◆ **PROBLEM TO WORK ON**: Wherever an image appears in the records, exclude it, and reproduce everything else exactly.

◆ **DATA**:
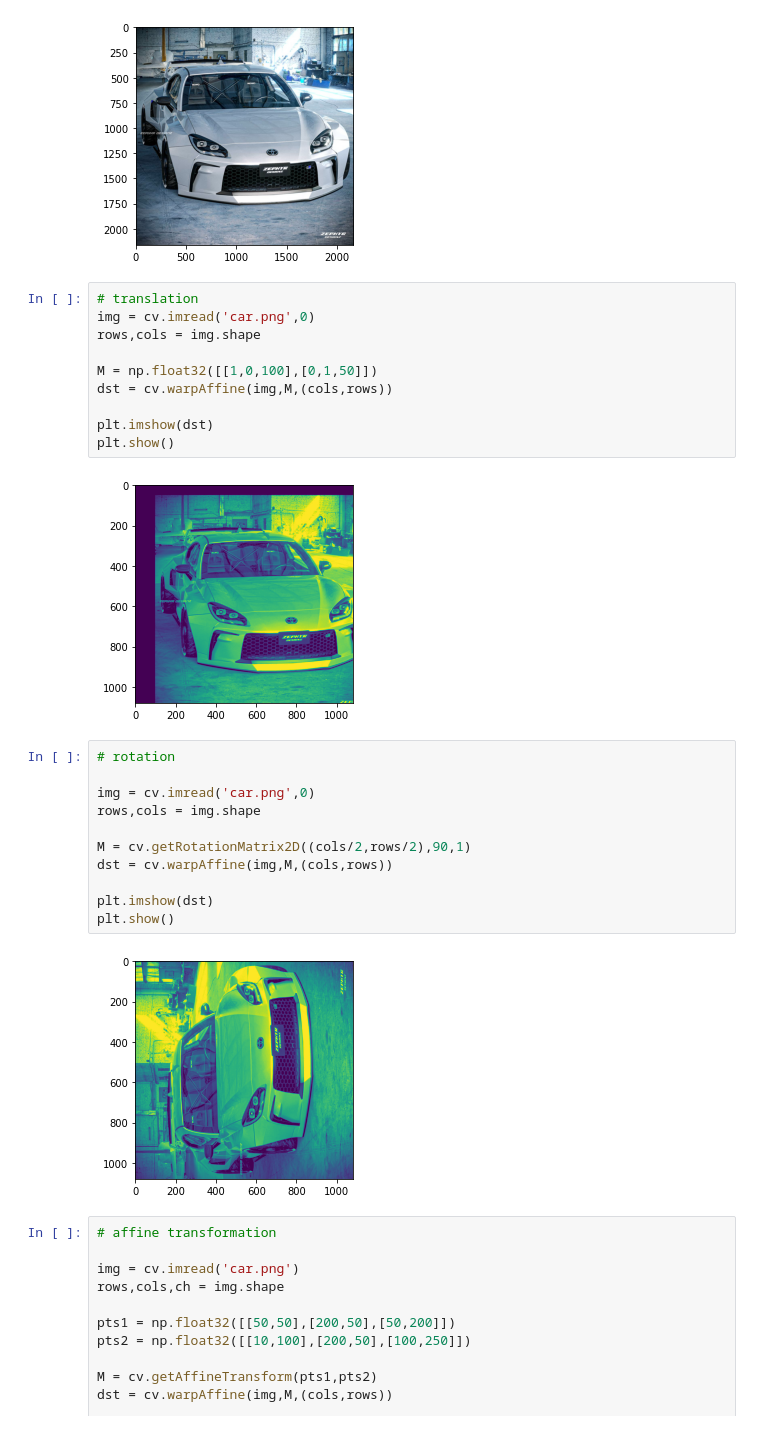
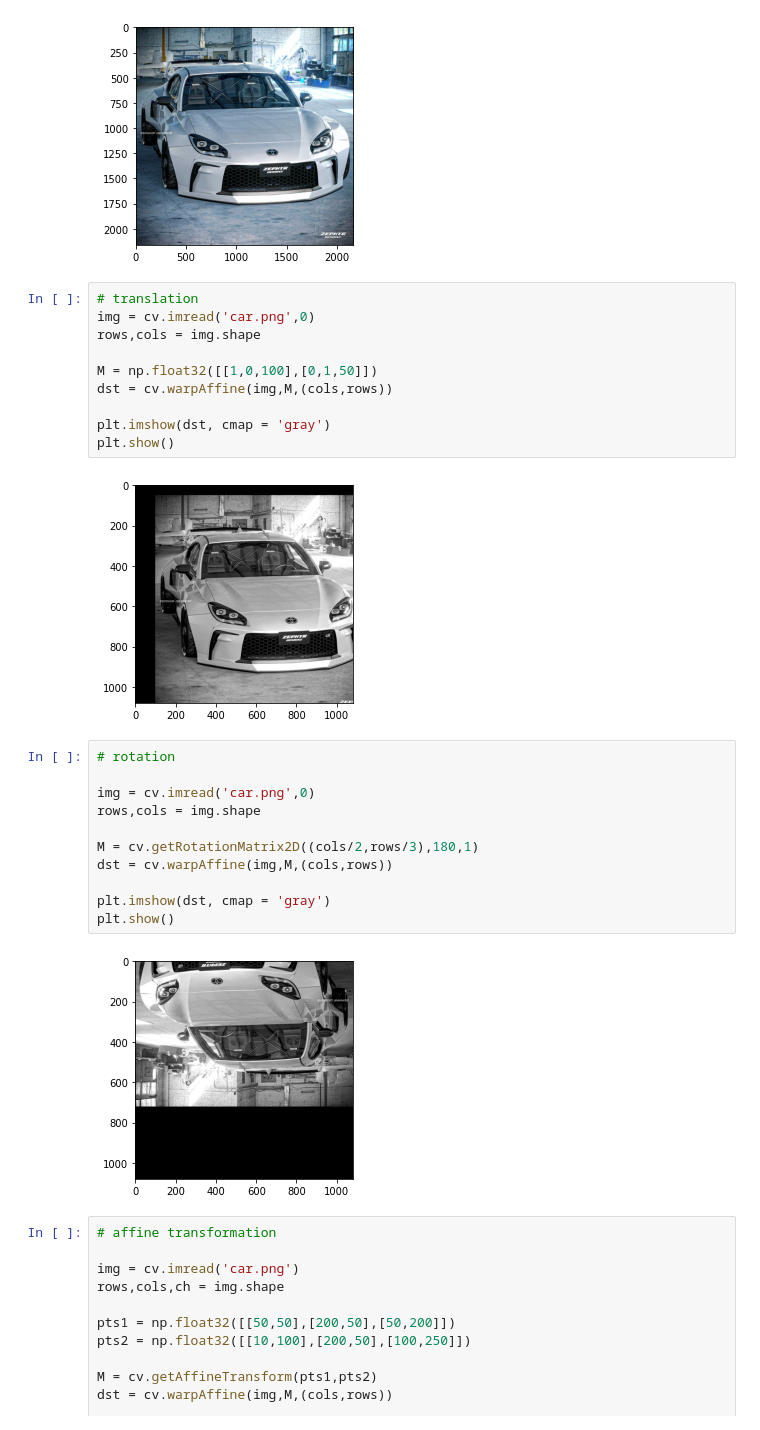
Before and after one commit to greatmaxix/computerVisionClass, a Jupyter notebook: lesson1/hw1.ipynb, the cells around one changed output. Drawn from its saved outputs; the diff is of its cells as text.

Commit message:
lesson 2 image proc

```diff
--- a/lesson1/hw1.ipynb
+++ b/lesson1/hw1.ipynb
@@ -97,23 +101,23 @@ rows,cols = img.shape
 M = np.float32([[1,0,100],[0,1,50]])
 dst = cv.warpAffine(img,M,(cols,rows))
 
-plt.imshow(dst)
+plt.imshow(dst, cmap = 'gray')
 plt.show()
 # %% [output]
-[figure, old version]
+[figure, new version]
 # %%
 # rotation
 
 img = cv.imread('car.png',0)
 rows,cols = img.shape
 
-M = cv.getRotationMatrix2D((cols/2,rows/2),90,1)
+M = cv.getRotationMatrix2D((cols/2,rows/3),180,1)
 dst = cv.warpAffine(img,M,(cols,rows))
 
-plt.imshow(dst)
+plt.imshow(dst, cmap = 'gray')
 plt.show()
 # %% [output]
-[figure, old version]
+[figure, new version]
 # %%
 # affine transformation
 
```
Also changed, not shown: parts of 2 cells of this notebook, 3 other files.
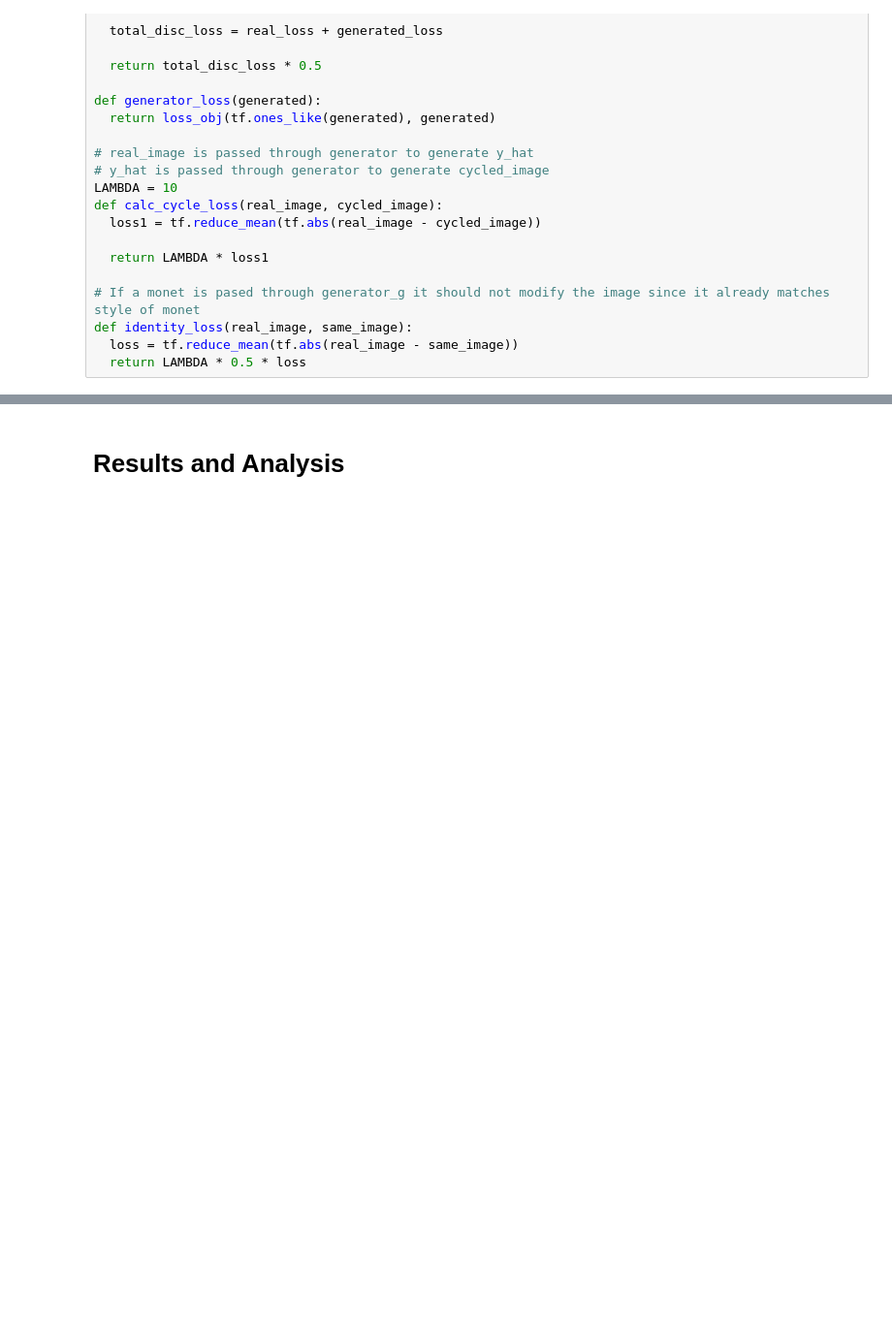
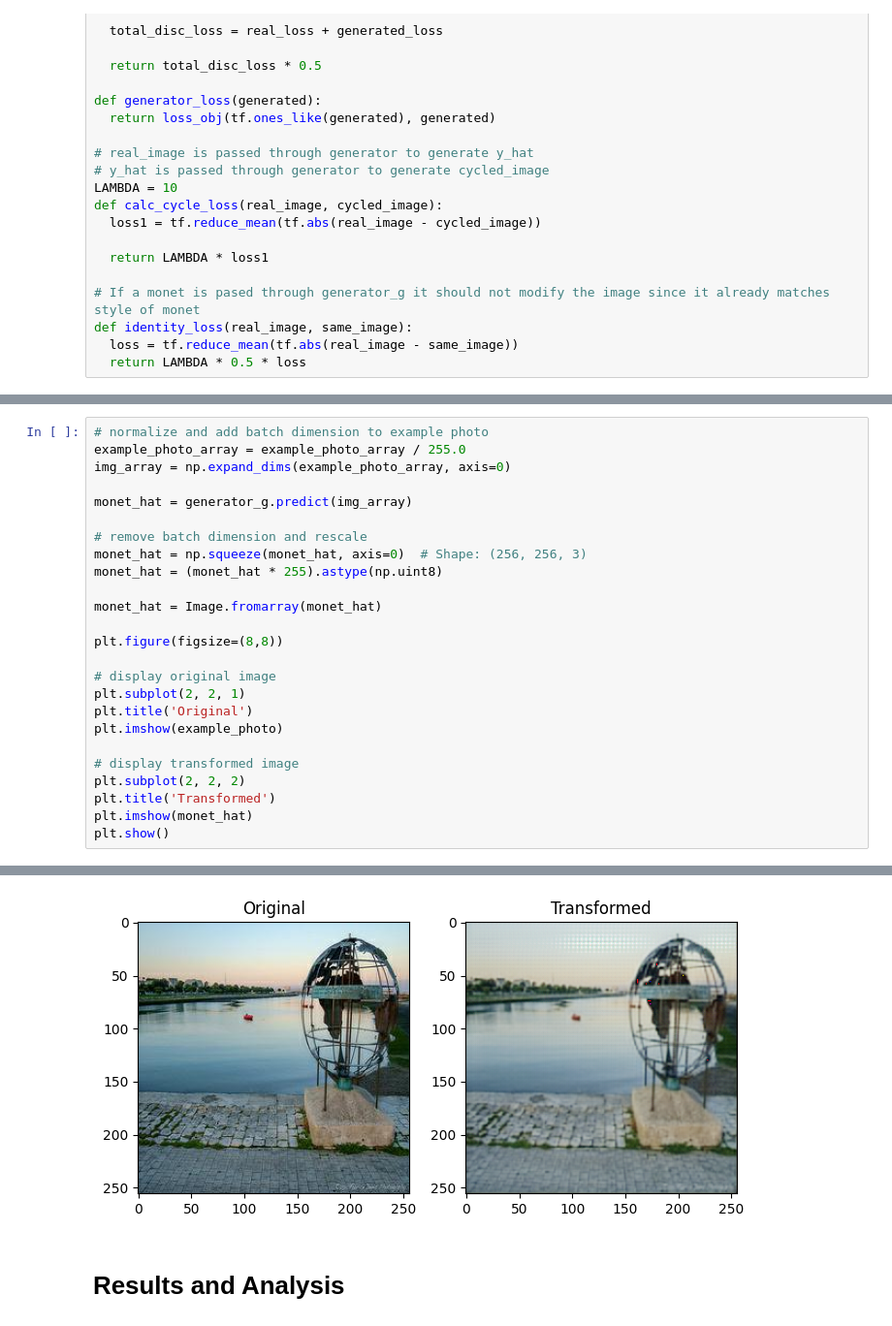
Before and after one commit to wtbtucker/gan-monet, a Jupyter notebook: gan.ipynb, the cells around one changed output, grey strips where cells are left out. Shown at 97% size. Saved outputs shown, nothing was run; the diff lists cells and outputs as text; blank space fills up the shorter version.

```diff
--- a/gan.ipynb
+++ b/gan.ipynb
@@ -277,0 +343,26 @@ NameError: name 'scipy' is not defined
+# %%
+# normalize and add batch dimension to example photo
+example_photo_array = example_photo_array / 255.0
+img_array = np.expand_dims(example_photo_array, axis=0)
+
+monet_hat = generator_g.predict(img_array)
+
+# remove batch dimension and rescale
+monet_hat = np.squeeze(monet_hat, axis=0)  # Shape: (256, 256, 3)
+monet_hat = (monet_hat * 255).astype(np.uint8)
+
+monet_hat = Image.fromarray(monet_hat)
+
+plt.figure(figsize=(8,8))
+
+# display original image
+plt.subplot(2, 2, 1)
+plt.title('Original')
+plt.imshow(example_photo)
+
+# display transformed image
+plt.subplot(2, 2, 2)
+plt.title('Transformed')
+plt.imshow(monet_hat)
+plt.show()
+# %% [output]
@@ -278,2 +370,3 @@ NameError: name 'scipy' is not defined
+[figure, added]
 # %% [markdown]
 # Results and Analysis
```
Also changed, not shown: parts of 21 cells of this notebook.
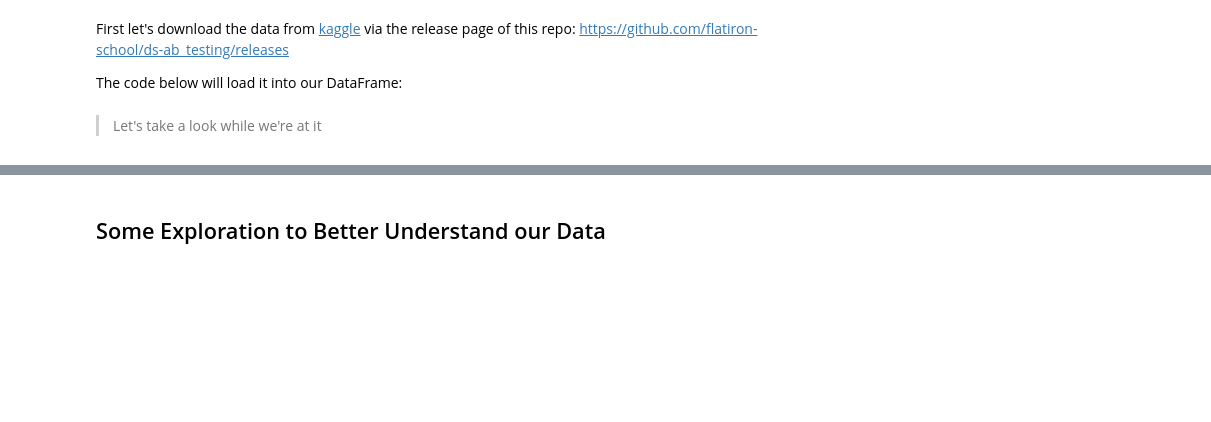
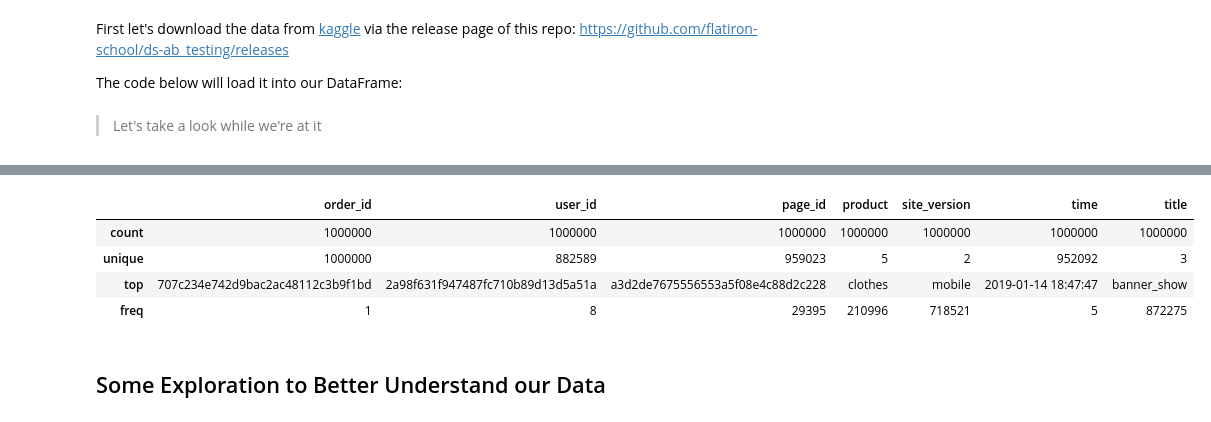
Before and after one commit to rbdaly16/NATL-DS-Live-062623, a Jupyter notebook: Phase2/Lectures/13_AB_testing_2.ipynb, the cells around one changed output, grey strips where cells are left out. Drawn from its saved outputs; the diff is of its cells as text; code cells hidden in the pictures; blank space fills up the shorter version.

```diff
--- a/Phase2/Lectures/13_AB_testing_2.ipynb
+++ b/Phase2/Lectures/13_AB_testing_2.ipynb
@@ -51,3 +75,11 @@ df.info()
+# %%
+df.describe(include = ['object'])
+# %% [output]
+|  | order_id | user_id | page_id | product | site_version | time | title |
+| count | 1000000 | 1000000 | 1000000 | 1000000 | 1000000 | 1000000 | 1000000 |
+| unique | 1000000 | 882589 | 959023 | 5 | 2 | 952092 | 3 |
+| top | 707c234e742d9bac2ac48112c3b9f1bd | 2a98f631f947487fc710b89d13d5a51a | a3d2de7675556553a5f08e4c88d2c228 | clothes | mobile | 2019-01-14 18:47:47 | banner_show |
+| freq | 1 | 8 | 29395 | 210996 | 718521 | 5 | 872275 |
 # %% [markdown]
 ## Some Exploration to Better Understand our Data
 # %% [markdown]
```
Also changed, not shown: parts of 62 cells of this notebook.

◆ **COMPLETED TASK**:
Before and after one commit to greatmaxix/computerVisionClass, a Jupyter notebook: lesson1/hw1.ipynb, the cells around one changed output. Drawn from its saved outputs; the diff is of its cells as text.

Commit message:
lesson 2 image proc

```diff
--- a/lesson1/hw1.ipynb
+++ b/lesson1/hw1.ipynb
@@ -97,23 +101,23 @@ rows,cols = img.shape
 M = np.float32([[1,0,100],[0,1,50]])
 dst = cv.warpAffine(img,M,(cols,rows))
 
-plt.imshow(dst)
+plt.imshow(dst, cmap = 'gray')
 plt.show()
 # %% [output]
-[figure, old version]
+[figure, new version]
 # %%
 # rotation
 
 img = cv.imread('car.png',0)
 rows,cols = img.shape
 
-M = cv.getRotationMatrix2D((cols/2,rows/2),90,1)
+M = cv.getRotationMatrix2D((cols/2,rows/3),180,1)
 dst = cv.warpAffine(img,M,(cols,rows))
 
-plt.imshow(dst)
+plt.imshow(dst, cmap = 'gray')
 plt.show()
 # %% [output]
-[figure, old version]
+[figure, new version]
 # %%
 # affine transformation
 
```
Also changed, not shown: parts of 2 cells of this notebook, 3 other files.
Before and after one commit to wtbtucker/gan-monet, a Jupyter notebook: gan.ipynb, the cells around one changed output, grey strips where cells are left out. Shown at 97% size. Saved outputs shown, nothing was run; the diff lists cells and outputs as text; blank space fills up the shorter version.

```diff
--- a/gan.ipynb
+++ b/gan.ipynb
@@ -277,0 +343,26 @@ NameError: name 'scipy' is not defined
+# %%
+# normalize and add batch dimension to example photo
+example_photo_array = example_photo_array / 255.0
+img_array = np.expand_dims(example_photo_array, axis=0)
+
+monet_hat = generator_g.predict(img_array)
+
+# remove batch dimension and rescale
+monet_hat = np.squeeze(monet_hat, axis=0)  # Shape: (256, 256, 3)
+monet_hat = (monet_hat * 255).astype(np.uint8)
+
+monet_hat = Image.fromarray(monet_hat)
+
+plt.figure(figsize=(8,8))
+
+# display original image
+plt.subplot(2, 2, 1)
+plt.title('Original')
+plt.imshow(example_photo)
+
+# display transformed image
+plt.subplot(2, 2, 2)
+plt.title('Transformed')
+plt.imshow(monet_hat)
+plt.show()
+# %% [output]
@@ -278,2 +370,3 @@ NameError: name 'scipy' is not defined
+[figure, added]
 # %% [markdown]
 # Results and Analysis
```
Also changed, not shown: parts of 21 cells of this notebook.
Before and after one commit to rbdaly16/NATL-DS-Live-062623, a Jupyter notebook: Phase2/Lectures/13_AB_testing_2.ipynb, the cells around one changed output, grey strips where cells are left out. Drawn from its saved outputs; the diff is of its cells as text; code cells hidden in the pictures; blank space fills up the shorter version.

```diff
--- a/Phase2/Lectures/13_AB_testing_2.ipynb
+++ b/Phase2/Lectures/13_AB_testing_2.ipynb
@@ -51,3 +75,11 @@ df.info()
+# %%
+df.describe(include = ['object'])
+# %% [output]
+|  | order_id | user_id | page_id | product | site_version | time | title |
+| count | 1000000 | 1000000 | 1000000 | 1000000 | 1000000 | 1000000 | 1000000 |
+| unique | 1000000 | 882589 | 959023 | 5 | 2 | 952092 | 3 |
+| top | 707c234e742d9bac2ac48112c3b9f1bd | 2a98f631f947487fc710b89d13d5a51a | a3d2de7675556553a5f08e4c88d2c228 | clothes | mobile | 2019-01-14 18:47:47 | banner_show |
+| freq | 1 | 8 | 29395 | 210996 | 718521 | 5 | 872275 |
 # %% [markdown]
 ## Some Exploration to Better Understand our Data
 # %% [markdown]
```
Also changed, not shown: parts of 62 cells of this notebook.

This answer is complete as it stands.